Irish Rail was warned about visible seabed erosion in the Malahide viaduct five days before its collapse.
A leader from the Malahide Sea Scouts spoke to an engineer from the rail company to warn of potential danger to the Belfast-Dublin line after they noticed what appeared to be seabed erosion and a change in water flow in the estuary. Following his phone call, an inspection was carried out three days prior to the collapse of one of Ireland's busiest lines.
However, the area was given the all clear and rail travel was allowed to continue.
Ivan Barrett, a canoeing leader with the Malahide Sea Scouts said he noticed the erosion increasing over the past two to three months and became particularly concerned two weeks ago.
Mr Barrett said: “For a number of weeks, fluid had been increasing around the fourth and fifth arches of the estuary. It was on the 14th that I noticed rocks had fallen beneath the pillar.”
He then called Iarnrod Eireann and spoke to an engineer to “walk him through” his observations.

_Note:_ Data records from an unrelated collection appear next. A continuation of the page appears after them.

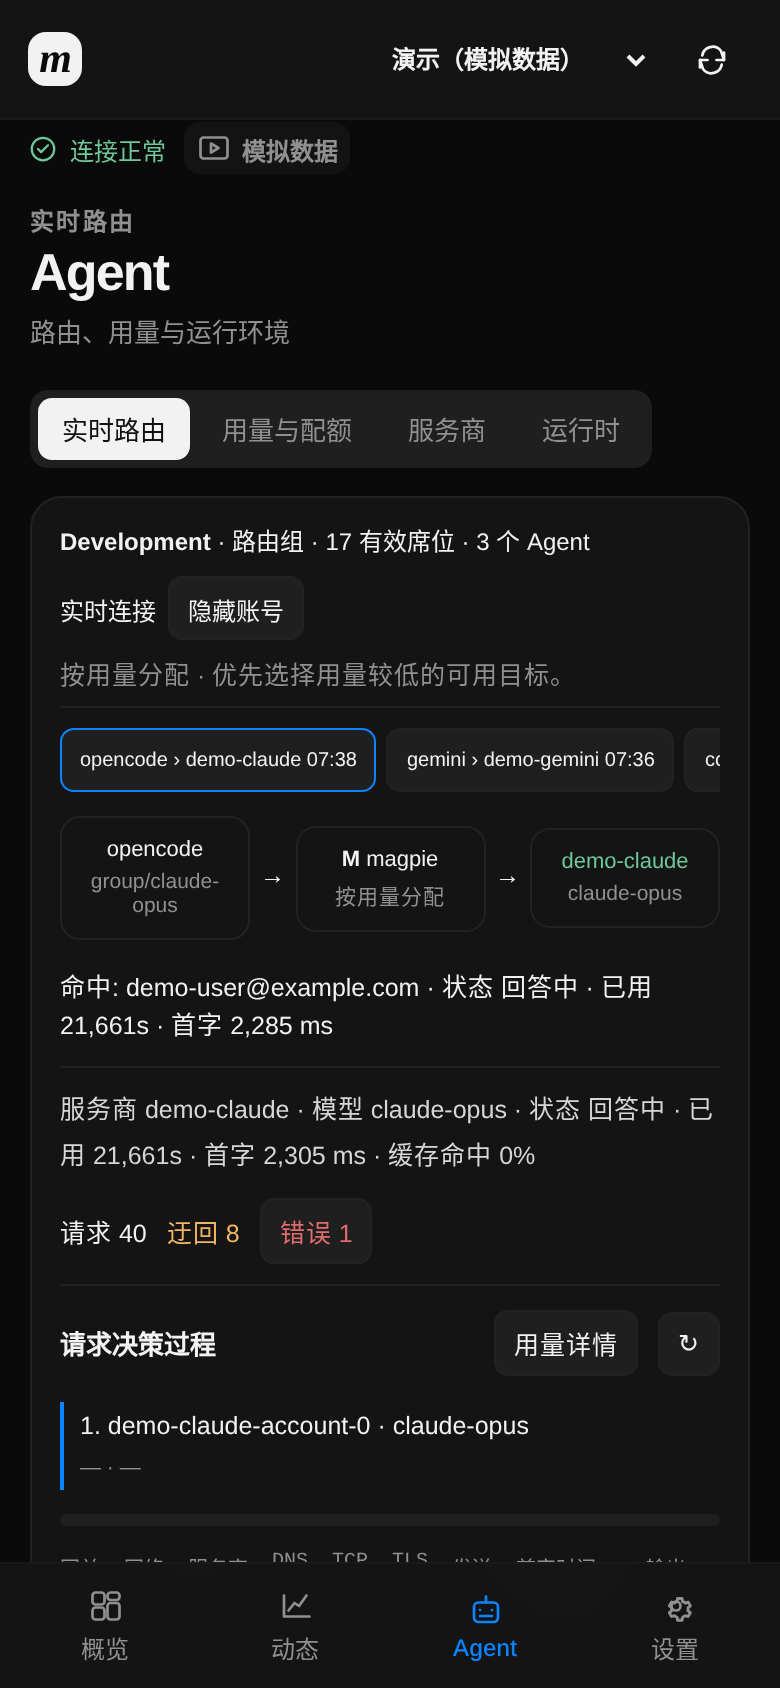
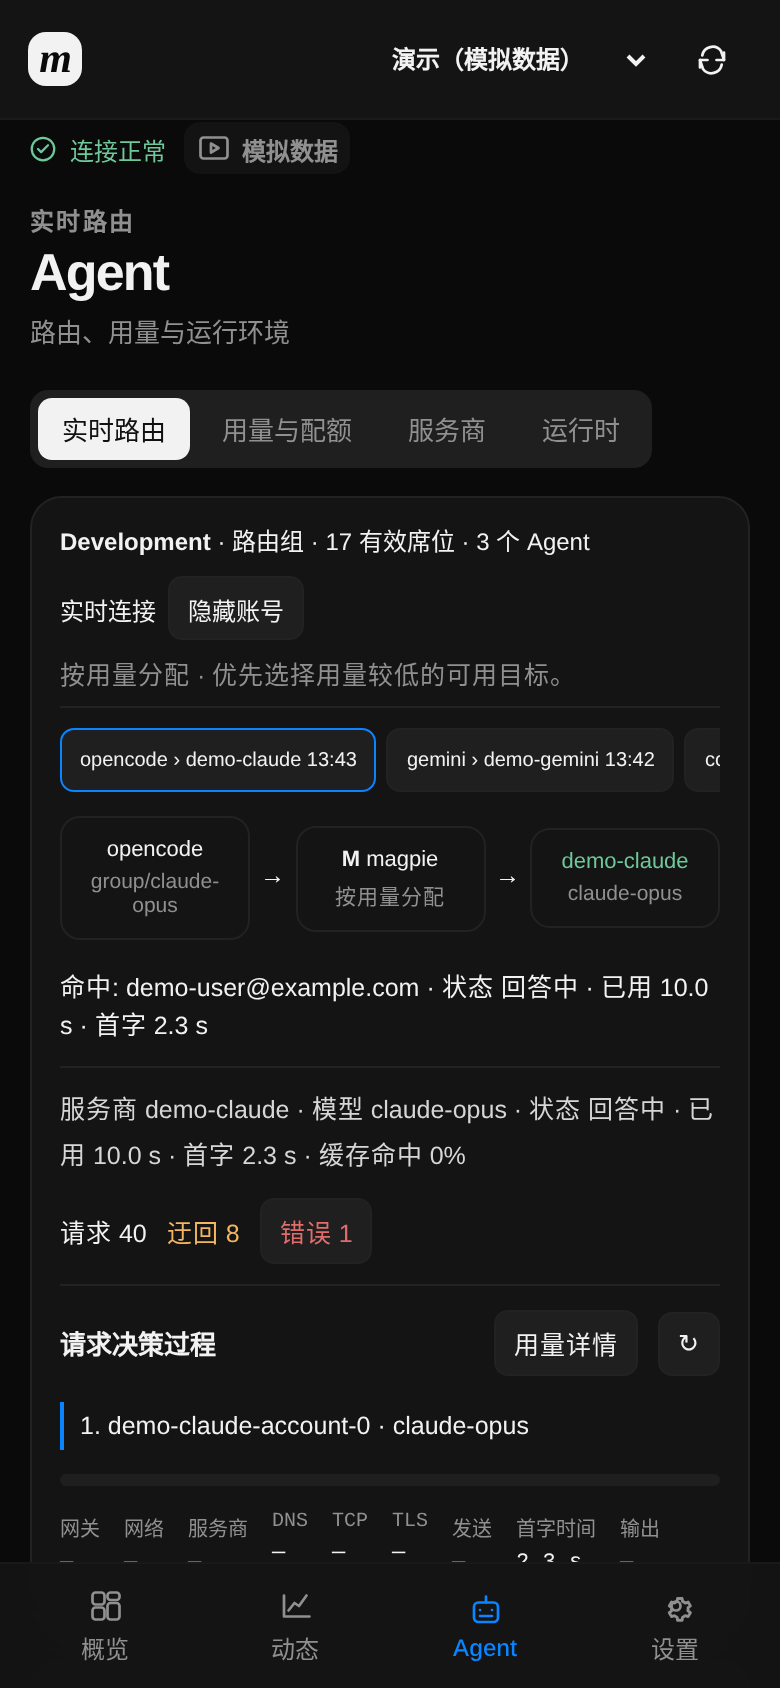
fix(routing): rebase mock trace to now, scaled duration formatting, shared TTFT source, no empty log sublines

diff --git a/web/src/core/transport.ts b/web/src/core/transport.ts
@@ -145,6 +145,7 @@ export class MockTransport implements Transport {
     } = {},
   ) {}
   private fixtures() {
+    const now = (this.options.now?.() ?? new Date()).getTime();
     const all = Object.fromEntries(
       Object.entries(fixtures).map(([key, value]) => [key, structuredClone(value)]),
     ) as Record<string, any>;
@@ -161,9 +162,29 @@ export class MockTransport implements Transport {
       }
       Object.values(value).forEach(visit);
     };
-    for (const key of ['ledger', 'usage', 'trace', 'route']) visit(all[`../mock/fixtures/${key}.json`]);
-    const now = (this.options.now?.() ?? new Date()).getTime(),
-      offset = now - 60_000 - Math.max(...recordTimes);
+    for (const key of ['ledger', 'usage', 'route']) visit(all[`../mock/fixtures/${key}.json`]);
+    const trace = all['../mock/fixtures/trace.json'] as any;
+    const newest = trace.routes.reduce((a: any, b: any) => Number(a.seq) > Number(b.seq) ? a : b, trace.routes[0]);
+    const latestStart = Date.parse(newest.time);
+    const traceOffset = now - 8_000 - latestStart;
+    const shiftTrace = (value: any): void => {
+      if (!value || typeof value !== 'object') return;
+      if (Array.isArray(value)) { value.forEach(shiftTrace); return; }
+      for (const [key, item] of Object.entries(value)) {
+        if (
+          typeof item === 'string' &&
+          /^(time|start|now|until|due|renews|usedRenews|day)$/.test(key) &&
+          Number.isFinite(Date.parse(item))
+        ) {
+          const shifted = Date.parse(item) + traceOffset;
+          value[key] = key === 'day' ? new Date(shifted).toISOString().slice(0, 10) : new Date(shifted).toISOString();
+        }
+        else shiftTrace(item);
+      }
+    };
+    shiftTrace(trace);
+    trace.now = new Date(now).toISOString();
+    const offset = now - 60_000 - Math.max(...recordTimes);
     const shift = (value: any): void => {
       if (!value || typeof value !== 'object') return;
       if (Array.isArray(value)) {
@@ -184,7 +205,7 @@ export class MockTransport implements Transport {
         } else shift(item);
       }
     };
-    Object.values(all).forEach(shift);
+    Object.entries(all).filter(([key]) => !key.endsWith('/trace.json')).forEach(([, value]) => shift(value));
     return all;
   }
   async request(req: Request) {
@@ -214,9 +235,7 @@ export class MockTransport implements Transport {
       return {
         status: 200,
         json: {
-          days: [
-            new Date((this.options.now?.() ?? new Date()).getTime() - 60_000).toISOString().slice(0, 10),
-          ],
+          days: [...new Set((shifted['../mock/fixtures/trace.json'] as any).routes.map((route: any) => route.time.slice(0, 10)))],
           routes: (
             shifted['../mock/fixtures/trace.json'] as {
               routes: unknown[];
@@ -251,7 +270,7 @@ export class MockTransport implements Transport {
             ...source,
             seq: this.seq,
             id: this.seq + 3500,
-            time: new Date((this.options.now?.() ?? new Date()).getTime() - 60_000).toISOString(),
+            time: new Date((this.options.now?.() ?? new Date()).getTime() - 8_000).toISOString(),
             session: `sess-demo-${String(this.seq).slice(-3)}`,
           },
         ];

diff --git a/ios/Packages/MagpieKit/Sources/MagpieKit/Networking/MockTransport.swift b/ios/Packages/MagpieKit/Sources/MagpieKit/Networking/MockTransport.swift
@@ -28,7 +28,42 @@ public actor MockTransport: HTTPTransport {
                          "/api/groups": "groups", "/api/providers": "providers",
                          "/api/usage": "usage", "/api/usage/quotas": "usage_quotas",
                          "/api/gateway/route": "web_route"]
-        return MockTransport(fixtures: try resources.mapValues { try MockFixtures.data(named: $0) })
+        var fixtures = try resources.mapValues { try MockFixtures.data(named: $0) }
+        if let trace = fixtures["/api/gateway/trace"] {
+            fixtures["/api/gateway/trace"] = try rebaseTrace(trace, now: Date())
+        }
+        return MockTransport(fixtures: fixtures)
+    }
+
+    private static func rebaseTrace(_ data: Data, now: Date) throws -> Data {
+        guard var root = try JSONSerialization.jsonObject(with: data) as? [String: Any],
+              let routes = root["routes"] as? [[String: Any]],
+              let latest = routes.max(by: { ($0["seq"] as? Int ?? 0) < ($1["seq"] as? Int ?? 0) }),
+              let routeTime = latest["time"] as? String else { return data }
+        let formatter = ISO8601DateFormatter()
+        formatter.formatOptions = [.withInternetDateTime, .withFractionalSeconds]
+        let plainFormatter = ISO8601DateFormatter()
+        func parseDate(_ text: String) -> Date? {
+            formatter.date(from: text) ?? plainFormatter.date(from: text)
+        }
+        guard let fixtureStart = parseDate(routeTime) else { return data }
+        let offset = now.addingTimeInterval(-8).timeIntervalSince(fixtureStart)
+        func shiftDates(_ value: Any, key: String? = nil) -> Any {
+            if let array = value as? [Any] { return array.map { shiftDates($0, key: key) } }
+            if let object = value as? [String: Any] {
+                return Dictionary(uniqueKeysWithValues: object.map { name, child in
+                    (name, shiftDates(child, key: name))
+                })
+            }
+            if let key, ["time", "start", "now", "until", "due", "renews", "usedRenews"].contains(key),
+               let text = value as? String, let date = parseDate(text) {
+                return formatter.string(from: date.addingTimeInterval(offset))
+            }
+            return value
+        }
+        root = shiftDates(root) as? [String: Any] ?? root
+        root["now"] = formatter.string(from: now)
+        return try JSONSerialization.data(withJSONObject: root)
     }
 
     /// Scripted responses are consumed in order, then fixture routing resumes.

diff --git a/web/src/views/agent/RoutingFoot.tsx b/web/src/views/agent/RoutingFoot.tsx
@@ -1,6 +1,7 @@
 import type { Route, TraceEnvelope } from '../../core/decode';
 import { footSummary } from '../../core/routing-model';
-import { elapsedSeconds, value, word, type Lang } from './shared';
+import { formatDuration } from '../../core/format';
+import { formatElapsed, value, word, type Lang } from './shared';
 const text = {
   zh: { requests: '请求', retries: '迂回', errors: '错误', first: '首字', cache: '缓存命中', provider: '服务商', model: '模型', duration: '耗时', tokens: 'Token', speed: '速度', status: '状态', elapsed: '已用', responding: '回答中' },
   en: { requests: 'Requests', retries: 'Rerouted', errors: 'Errors', first: 'First text', cache: 'Cache hit', provider: 'Provider', model: 'Model', duration: 'Duration', tokens: 'Tokens', speed: 'Speed', status: 'Status', elapsed: 'Elapsed', responding: 'Responding' },
@@ -22,8 +23,8 @@ export function RoutingFoot({
     <footer class="rt-foot">
       <p>
         {t.provider} {word(s.provider)} · {t.model} {word(s.model)} ·{' '}
-        {route.done === false ? `${t.status} ${t.responding} · ${t.elapsed} ${value(elapsedSeconds(route.time), 's')}` : `${t.duration} ${value(s.ms, ' ms')} · ${t.tokens} ${value(s.tokens, ' tk')}`}
-        {s.firstText !== null && <> · {t.first} {value(s.firstText, ' ms')}</>}
+        {route.done === false ? `${t.status} ${t.responding} · ${t.elapsed} ${formatElapsed(route.time)}` : `${t.duration} ${formatDuration(s.ms)} · ${t.tokens} ${value(s.tokens, ' tk')}`}
+        {(route.ttft ?? route.tries?.find((tr) => tr.served === route.served)?.ttft) !== undefined && <> · {t.first} {formatDuration(route.ttft ?? route.tries?.find((tr) => tr.served === route.served)?.ttft)}</>}
         {s.tokensPerSecond !== null && <> · {t.speed} {value(s.tokensPerSecond, ' tok/s')}</>}
         {s.cacheHitPercent !== null && <> · {t.cache} {value(s.cacheHitPercent, '%')}</>}
       </p>

diff --git a/web/src/views/agent/MobilePipeline.tsx b/web/src/views/agent/MobilePipeline.tsx
@@ -1,6 +1,7 @@
 import type { Route } from '../../core/decode';
 import { newestRoutes, outputSpeed, matchSeat } from '../../core/routing-model';
-import { clock, elapsedSeconds, strategy, value, word, type Lang } from './shared';
+import { formatDuration } from '../../core/format';
+import { clock, formatElapsed, strategy, value, word, type Lang } from './shared';
 const text = {
   zh: { recent: '最近请求', responding: '回答中', hit: '命中', input: '输入', output: '输出', duration: '耗时', elapsed: '已用', first: '首字', speed: '速度', status: '状态' },
   en: {
@@ -72,9 +73,9 @@ export function MobilePipeline({
       <p>
         {t.hit}: <span class="pii">{(selectedTry && matchSeat(route.order, selectedTry)?.who) ?? selectedTry?.id ?? '—'}</span>
         {route.done === false
-          ? ` · ${t.status} ${t.responding} · ${t.elapsed} ${value(elapsedSeconds(route.time), 's')}`
-          : ` · ${t.status} ${value(route.status)} · ${t.duration} ${value(route.ms, ' ms')}`}
-        {route.ttft !== undefined && <> · {t.first} {value(route.ttft, ' ms')}</>}
+          ? ` · ${t.status} ${t.responding} · ${t.elapsed} ${formatElapsed(route.time)}`
+          : ` · ${t.status} ${value(route.status)} · ${t.duration} ${formatDuration(route.ms)}`}
+        {(route.ttft ?? route.tries?.find((tr) => tr.served === route.served)?.ttft) !== undefined && <> · {t.first} {formatDuration(route.ttft ?? route.tries?.find((tr) => tr.served === route.served)?.ttft)}</>}
         {route.done !== false && outputSpeed(route) !== null && <> · {t.speed} {value(outputSpeed(route), ' tok/s')}</>}
         {route.done !== false && <>
           {Array.isArray(route.usage) && route.usage.length && (route.usage as { in?: number }[]).every((u) => u.in !== undefined) && <> · {t.input} {(route.usage as { in: number }[]).reduce((n, u) => n + u.in, 0).toLocaleString()}</>}

diff --git a/web/src/views/agent/RoutingLog.tsx b/web/src/views/agent/RoutingLog.tsx
@@ -1,5 +1,6 @@
 import type { Route } from '../../core/decode';
 import { failedTry, latencyBreakdown } from '../../core/routing-model';
+import { formatDuration } from '../../core/format';
 import { value, word, type Lang } from './shared';
 const text = {
   zh: {
@@ -76,17 +77,20 @@ export function RoutingLog({
               <span>
                 {i + 1}. {word(tr.id)} · {word(tr.model)}
               </span>
-              <small>
-                {tr.fail ?? tr.error ?? (tr.status === undefined ? '—' : String(tr.status))} ·{' '}
-                {value(tr.ms, ' ms')}
-              </small>
+              {(tr.fail || tr.error || tr.status !== undefined || tr.ms !== undefined) && (
+                <small>
+                  {tr.fail ?? tr.error ?? (tr.status === undefined ? '' : `HTTP ${tr.status}`)}
+                  {(tr.fail || tr.error || tr.status !== undefined) && tr.ms !== undefined ? ' · ' : ''}
+                  {tr.ms !== undefined ? formatDuration(tr.ms) : ''}
+                </small>
+              )}
             </li>
           ))
         ) : (
           <li>{t.empty}</li>
         )}
       </ol>
-      <div class="rt-latency" aria-label={`${t.total} ${value(b.total, ' ms')}`}>
+      <div class="rt-latency" aria-label={`${t.total} ${formatDuration(b.total)}`}>
         {segments.map(
           (v, i) =>
             v !== null && (
@@ -113,7 +117,7 @@ export function RoutingLog({
         }).map(([k, v]) => (
           <div>
             <dt>{k}</dt>
-            <dd>{value(v, ' ms')}</dd>
+            <dd>{formatDuration(v)}</dd>
           </div>
         ))}
       </dl>

diff --git a/ios/App/Sources/Views/Agent/RoutePresentation.swift b/ios/App/Sources/Views/Agent/RoutePresentation.swift
@@ -11,10 +11,21 @@ enum RoutePresentation {
         default: value ?? "—"
         }
     }
-    static func milliseconds(_ value: Int?) -> String { value.map { "\($0.formatted()) ms" } ?? "—" }
+    static func milliseconds(_ value: Int?) -> String {
+        value.map { duration(milliseconds: Double($0)) } ?? "—"
+    }
+    static func duration(milliseconds: Double) -> String {
+        guard milliseconds.isFinite, milliseconds >= 0 else { return "—" }
+        if milliseconds < 1_000 { return "\(Int(milliseconds.rounded()).formatted()) ms" }
+        let seconds = milliseconds / 1_000
+        if seconds < 60 { return seconds.formatted(.number.precision(.fractionLength(1))) + " 秒" }
+        let minutes = Int(seconds) / 60
+        if minutes < 60 { return "\(minutes) 分 \(Int(seconds) % 60) 秒" }
+        return "\(minutes / 60) 小时 \(minutes % 60) 分"
+    }
     static func elapsed(_ start: Date?, now: Date = .now) -> String {
         guard let start else { return "—" }
-        return "\(max(0, Int(now.timeIntervalSince(start))).formatted()) 秒"
+        return duration(milliseconds: max(0, now.timeIntervalSince(start) * 1_000))
     }
     static func failed(_ route: Route) -> Bool {
         route.error?.isEmpty == false || (route.status?.value ?? 0) >= 400 || (route.tries?.elements ?? []).contains { ($0.status?.value ?? 0) >= 400 }

diff --git a/web/tests/unit/transport.test.ts b/web/tests/unit/transport.test.ts
@@ -2,9 +2,22 @@ import { afterEach, it, expect, vi } from 'vitest';
 import { ProxyTransport, DirectTransport, MockTransport } from '../../src/core/transport';
 import { GatewayClient } from '../../src/core/gateway-client';
 import { WebClient } from '../../src/core/web-client';
+import { formatDuration } from '../../src/core/format';
 afterEach(() => {
   vi.useRealTimers();
   vi.restoreAllMocks();
+});
+it('rebases the newest mock route to the current time and formats scaled durations', async () => {
+  const now = new Date('2026-10-17T12:00:00.000Z');
+  const result = await new MockTransport({ now: () => now }).request({
+    api: 'web',
+    path: '/api/gateway/trace',
+  });
+  const trace = result.json as { now: string; routes: { seq: number; time: string }[] };
+  const newest = trace.routes.reduce((a, b) => (a.seq > b.seq ? a : b));
+  expect(Date.parse(trace.now) - Date.parse(newest.time)).toBeLessThan(60_000);
+  expect(formatDuration(21_661_000)).toBe('6h 1m');
+  expect(formatDuration(2_285)).toBe('2.3 s');
 });
 const response = (_url: RequestInfo | URL, _init?: RequestInit) =>
   Promise.resolve(new Response(JSON.stringify({ name: 'magpie', seq: 1, routes: [] })));

diff --git a/web/src/views/agent/shared.ts b/web/src/views/agent/shared.ts
@@ -1,4 +1,6 @@
 import type { Route } from '../../core/decode';
+import { formatDuration } from '../../core/format';
+export { formatDuration } from '../../core/format';
 export type Lang = 'zh' | 'en';
 export const language = (): Lang => (new URLSearchParams(location.search).get('lang') === 'en' ? 'en' : 'zh');
 export const value = (v: unknown, suffix = '') =>
@@ -13,6 +15,10 @@ export const clock = (s?: string) =>
 export const elapsedSeconds = (s?: string) => {
   const start = s ? Date.parse(s) : NaN;
   return Number.isFinite(start) ? Math.max(0, Math.floor((Date.now() - start) / 1000)) : null;
+};
+export const formatElapsed = (s?: string, now = Date.now()) => {
+  const start = s ? Date.parse(s) : NaN;
+  return Number.isFinite(start) ? formatDuration(Math.max(0, now - start)) : '—';
 };
 const text = {
   zh: { smart: '智能分配', order: '依序尝试', rotate: '轮流分配', usage: '按用量分配' },

diff --git a/ios/App/Sources/Views/Agent/RoutingSummaryView.swift b/ios/App/Sources/Views/Agent/RoutingSummaryView.swift
@@ -24,7 +24,9 @@ struct RoutingSummaryView: View {
             if route.done != false {
                 Text("耗时：\(RoutePresentation.milliseconds(route.ms?.value)) · Token：\(route.tokens?.value.formatted() ?? "—")")
             }
-            if let ttft = route.ttft?.value { Text("首字：\(RoutePresentation.milliseconds(ttft))") }
+            if let ttft = route.ttft?.value ?? route.tries?.elements.first(where: { $0.served == route.served })?.ttft?.value {
+                Text("首字：\(RoutePresentation.milliseconds(ttft))")
+            }
             if route.done != false, let output = route.out?.value { Text("输出 Token：\(output.formatted())") }
             if route.done != false, speed != "—" { Text("速度：\(speed)") }
         }.font(.caption.monospaced()).accessibilityElement(children: .combine)

diff --git a/ios/App/Sources/Views/Agent/LatencyBarView.swift b/ios/App/Sources/Views/Agent/LatencyBarView.swift
@@ -4,9 +4,10 @@ import MagpieKit
 struct LatencyBarView: View {
     let route: Route
     private var segments: [(String, Int?, Color)] {
-        let first = route.firstText?.value ?? route.ttft?.value
+        let ttft = route.ttft?.value ?? route.tries?.elements.first(where: { $0.served == route.served })?.ttft?.value
+        let first = route.firstText?.value ?? ttft
         let stream = (route.ms?.value).flatMap { total in first.flatMap { total >= $0 && $0 >= 0 ? total - $0 : nil } }
-        return [("首 token", route.ttft?.value, DS.Palette.blue),
+        return [("首 token", ttft, DS.Palette.blue),
                 ("首文字", route.firstText?.value, DS.Palette.orange),
                 ("流式输出", stream, DS.Palette.green)]
     }

diff --git a/web/src/views/agent/RequestList.tsx b/web/src/views/agent/RequestList.tsx
@@ -1,4 +1,5 @@
 import type { Route } from '../../core/decode';
+import { formatDuration } from '../../core/format';
 import { agentHue, requestsForAccount } from '../../core/routing-model';
 import { clock, value, word, type Lang } from './shared';
 const text = {
@@ -62,7 +63,7 @@ export function RequestList({
                 </small>
               </span>
               <small>
-                {value(r.ms, ' ms')} · {value(r.tokens, ' tk')} · {r.priced ? value(r.cost, ' USD') : '—'}
+                {formatDuration(r.ms)} · {value(r.tokens, ' tk')} · {r.priced ? value(r.cost, ' USD') : '—'}
               </small>
             </button>
           </li>

diff --git a/ios/Packages/MagpieKit/Tests/MagpieKitTests/WebClientTests.swift b/ios/Packages/MagpieKit/Tests/MagpieKitTests/WebClientTests.swift
@@ -96,4 +96,13 @@ final class WebClientTests: XCTestCase {
         XCTAssertEqual(requests[4].url?.query, "day=2026-10-17&id=10038")
     }
 
+    func testMockTraceNewestRouteIsRebasedNearNow() async throws {
+        let client = WebClient(baseURL: base, runtimeKey: nil, transport: try MockTransport.webFixtures(), port: 3430)
+        let trace = try await client.trace(after: 0, wait: false)
+        let route = try XCTUnwrap(RoutingModel.currentRoute(in: trace.routes?.elements ?? []))
+        let age = Date().timeIntervalSince(try XCTUnwrap(route.time?.date))
+        XCTAssertGreaterThanOrEqual(age, 0)
+        XCTAssertLessThan(age, 60)
+    }
+
 }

He said: ”I am not qualified to comment on structural things, but I had seen enough erosion over time to make me concerned. From a canoeing perspective, I noticed the flow of water changing and started to get concerned.”
Seabed erosion is suspected of being behind the collapse.
A spokesperson for Iarnrod Eireann said: “We received several calls from the public on Monday 17 about erosion marking on piers of the viaduct. However, the calls did not suggest a collapse would be a danger, but expressed concern to what they had seen, to which we responded promptly with an inspection.
“Any visible evidence from that inspection was cosmetic, not structural damage.”
The collapse of the bridge has caused chaos among commuters and now Iarnrod Eireann is offering commuters who have purchased monthly or annual passes, who have decided against using the bus service, a full refund.
Repairs are expected to take a minimum of three months.